Exercise brief:
Report, as a bare number, how many lines of the entries below contain "html".

Supplied entries:
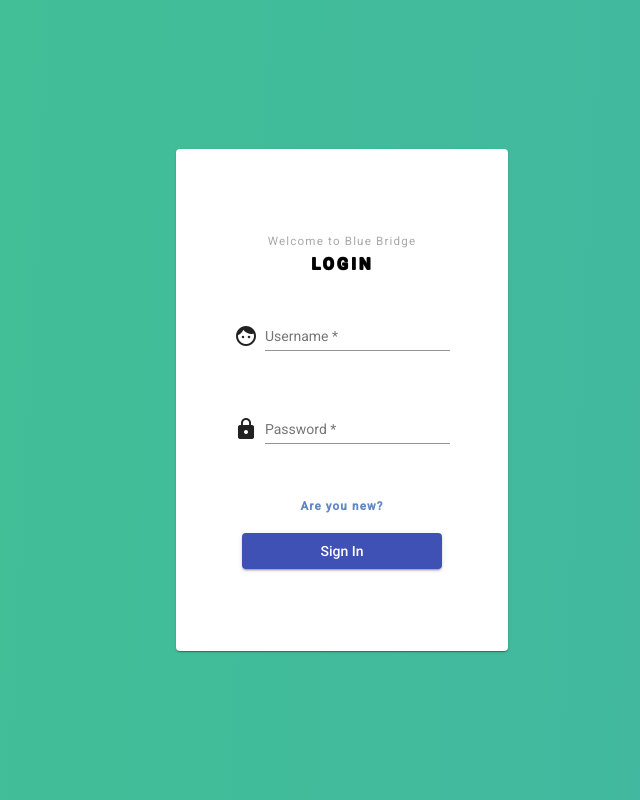
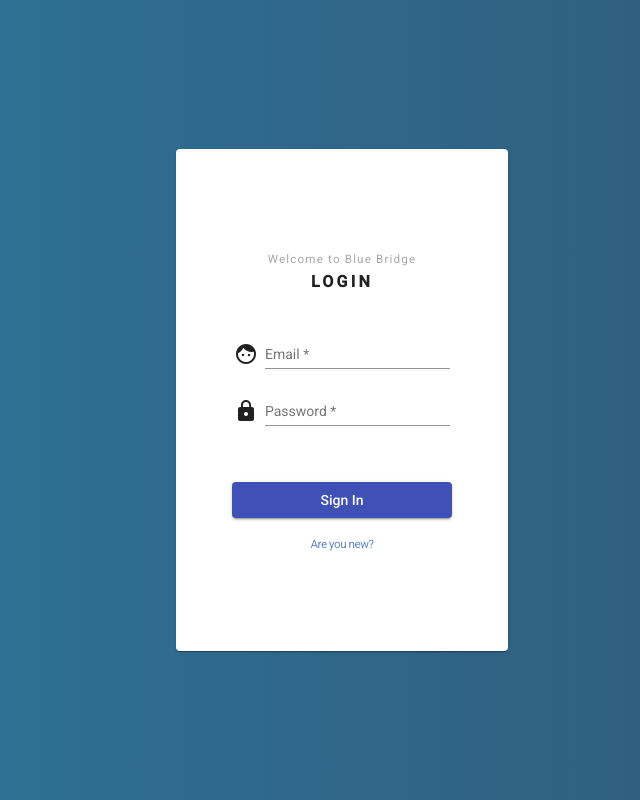
Before and after one commit to heejingit/bluebridge, an Angular app: page /signin in a window 1280 px wide. Shown: the whole page, without its empty margins (298-938 px from the left). Built offline with nearby package versions, Linux system fonts and the light colour scheme; what @angular/material-moment-adapter would draw is missing.

Commit message:
Login/Register Page Design

```diff
--- a/client/app/register/register-box/register-box.component.css
+++ b/client/app/register/register-box/register-box.component.css
@@ -21,7 +21,7 @@
 h3 {
     letter-spacing: 0.2em;
     font-weight: bolder;
-    text-shadow: 0px 1px, 1px 0px, 1px 1px;
+    /* text-shadow: 0px 1px, 1px 0px, 1px 1px; */
 }
 
 h5 {
@@ -40,18 +40,10 @@
     margin-bottom: -0.3em;
 }
 
-.first-name {
-    margin-bottom: -30px;
-}
-
-.last-name {
+.first-name, .last-name, .password {
     margin-bottom: -30px;
 }
 
 .username {
     margin-bottom: -45px;
 }
-
-.password {
-    margin-bottom: -30px;
-}
--- a/client/app/register/register-box/register-box.component.html
+++ b/client/app/register/register-box/register-box.component.html
@@ -11,7 +11,7 @@
             <mat-form-field class="full-width-input">
               <input matInput placeholder="First Name" formControlName="firstName" required>
               <mat-error *ngIf="isFieldInvalid('firstName')">
-                Please inform your first name
+                Please enter your first name
               </mat-error>
             </mat-form-field><br>
           </div>
@@ -22,7 +22,7 @@
             <mat-form-field class="full-width-input">
               <input matInput placeholder="Last Name" formControlName="lastName" required>
               <mat-error *ngIf="isFieldInvalid('lastName')">
-                Please inform your last name
+                Please enter your last name
               </mat-error>
             </mat-form-field><br>
           </div>
@@ -31,9 +31,9 @@
           <div class="username">
             <mat-icon>face</mat-icon>
             <mat-form-field class="full-width-input">
-              <input matInput placeholder="Username" formControlName="userName" required>
+              <input matInput placeholder="Email" formControlName="userName" required>
               <mat-error *ngIf="isFieldInvalid('userName')">
-                Please inform your user name
+                Please enter your email
               </mat-error>
             </mat-form-field><br>
           </div>
@@ -44,7 +44,7 @@
             <mat-form-field class="full-width-input">
               <input matInput type="password" placeholder="Password" formControlName="password" required>
               <mat-error *ngIf="isFieldInvalid('userName')">
-                Please inform your password
+                Please enter your password
               </mat-error>
             </mat-form-field>
           </div>
--- a/client/app/register/register.component.css
+++ b/client/app/register/register.component.css
@@ -6,8 +6,8 @@
     display: flex;
     flex-direction: column;
     justify-content: center;
-    background: linear-gradient(273deg, #419fc3, #41c390, #2e6396);
-    background-size: 600% 600%;
+    background: linear-gradient(270deg, #0d89ee, #32597a, #21afd9, #1691b5);
+    background-size: 800% 800%;
 
     -webkit-animation: AnimationName 30s ease infinite;
     -moz-animation: AnimationName 30s ease infinite;
@@ -15,23 +15,22 @@
 }
 
 @-webkit-keyframes AnimationName {
-    0%{background-position:0% 44%}
-    50%{background-position:100% 57%}
-    100%{background-position:0% 44%}
+    0%{background-position:0% 50%}
+    50%{background-position:100% 50%}
+    100%{background-position:0% 50%}
 }
 @-moz-keyframes AnimationName {
-    0%{background-position:0% 44%}
-    50%{background-position:100% 57%}
-    100%{background-position:0% 44%}
+    0%{background-position:0% 50%}
+    50%{background-position:100% 50%}
+    100%{background-position:0% 50%}
 }
 @keyframes AnimationName {
-    0%{background-position:0% 44%}
-    50%{background-position:100% 57%}
-    100%{background-position:0% 44%}
+    0%{background-position:0% 50%}
+    50%{background-position:100% 50%}
+    100%{background-position:0% 50%}
 }
 
 .alert {
-    margin-top: -50px;
     color: white;
     text-align: center;
 }
--- a/client/app/signin/login-box/login-box.component.css
+++ b/client/app/signin/login-box/login-box.component.css
@@ -14,14 +14,14 @@
 }
 
 button {
-    margin-top: 50px;
-    width: 200px;
+    margin-top: 20px;
+    width: 220px;
 }
 
 h3 {
     letter-spacing: 0.2em;
     font-weight: bolder;
-    text-shadow: 0px 1px, 1px 0px, 1px 1px;
+    /* text-shadow: 0px 1px, 1px 0px, 1px 1px; */
 }
 
 h5 {
@@ -32,10 +32,20 @@
 
 .mat-h5-2 {
     color: #6288c4;
-    margin-bottom: -30px;
+    letter-spacing: -0.04em;
+    font-weight: normal;
 }
 
 mat-icon {
     margin-right: 0.3em;
     margin-bottom: -0.3em;
 }
+
+.email-area {
+    margin-bottom: -52px;
+}
+
+a:link, a:visited {
+    text-decoration: none;
+    color: inherit;
+}
--- a/client/app/signin/login-box/login-box.component.html
+++ b/client/app/signin/login-box/login-box.component.html
@@ -4,23 +4,32 @@
         <h5 class="mat-h5">Welcome to Blue Bridge</h5>
         <h3 class="mat-h3">LOGIN</h3>
         <form [formGroup]="form" (ngSubmit)="onSubmit()">
+
+          <!-- Email -->
+          <div class="email-area">
             <mat-icon>face</mat-icon>
             <mat-form-field class="full-width-input">
-            <input matInput placeholder="Username" formControlName="userName" required>
+              <input matInput placeholder="Email" formControlName="userName" required>
               <mat-error *ngIf="isFieldInvalid('userName')">
-              Please inform your user name
+                Please enter your email
               </mat-error>
             </mat-form-field>
+          </div>
+
+          <!-- Password -->
+          <div class="pwd-area">
             <br><mat-icon>lock</mat-icon>
             <mat-form-field class="full-width-input">
               <input matInput type="password" placeholder="Password" formControlName="password" required>
               <mat-error *ngIf="isFieldInvalid('userName')">
-              Please inform your password
+                Please enter your password
               </mat-error>
             </mat-form-field>
-          <h5 class="mat-h5-2">Are you new?</h5>
+          </div>
+
           <button mat-raised-button color="primary">Sign In</button>
         </form>
+        <h5 class="mat-h5-2"><a href="/register" class="to-register">Are you new?</a></h5>
       </mat-card-content>
     </mat-card>
 </div>
--- a/client/app/signin/signin.component.css
+++ b/client/app/signin/signin.component.css
@@ -6,8 +6,8 @@
     display: flex;
     flex-direction: column;
     justify-content: center;
-    background: linear-gradient(273deg, #419fc3, #41c390, #2e6396);
-    background-size: 600% 600%;
+    background: linear-gradient(270deg, #0d89ee, #32597a, #21afd9, #1691b5);
+    background-size: 800% 800%;
 
     -webkit-animation: AnimationName 30s ease infinite;
     -moz-animation: AnimationName 30s ease infinite;
@@ -15,17 +15,17 @@
 }
 
 @-webkit-keyframes AnimationName {
-    0%{background-position:0% 44%}
-    50%{background-position:100% 57%}
-    100%{background-position:0% 44%}
+    0%{background-position:0% 50%}
+    50%{background-position:100% 50%}
+    100%{background-position:0% 50%}
 }
 @-moz-keyframes AnimationName {
-    0%{background-position:0% 44%}
-    50%{background-position:100% 57%}
-    100%{background-position:0% 44%}
+    0%{background-position:0% 50%}
+    50%{background-position:100% 50%}
+    100%{background-position:0% 50%}
 }
 @keyframes AnimationName {
-    0%{background-position:0% 44%}
-    50%{background-position:100% 57%}
-    100%{background-position:0% 44%}
+    0%{background-position:0% 50%}
+    50%{background-position:100% 50%}
+    100%{background-position:0% 50%}
 }
```
Lines whose indentation alone changed are shown as unchanged.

Response:
4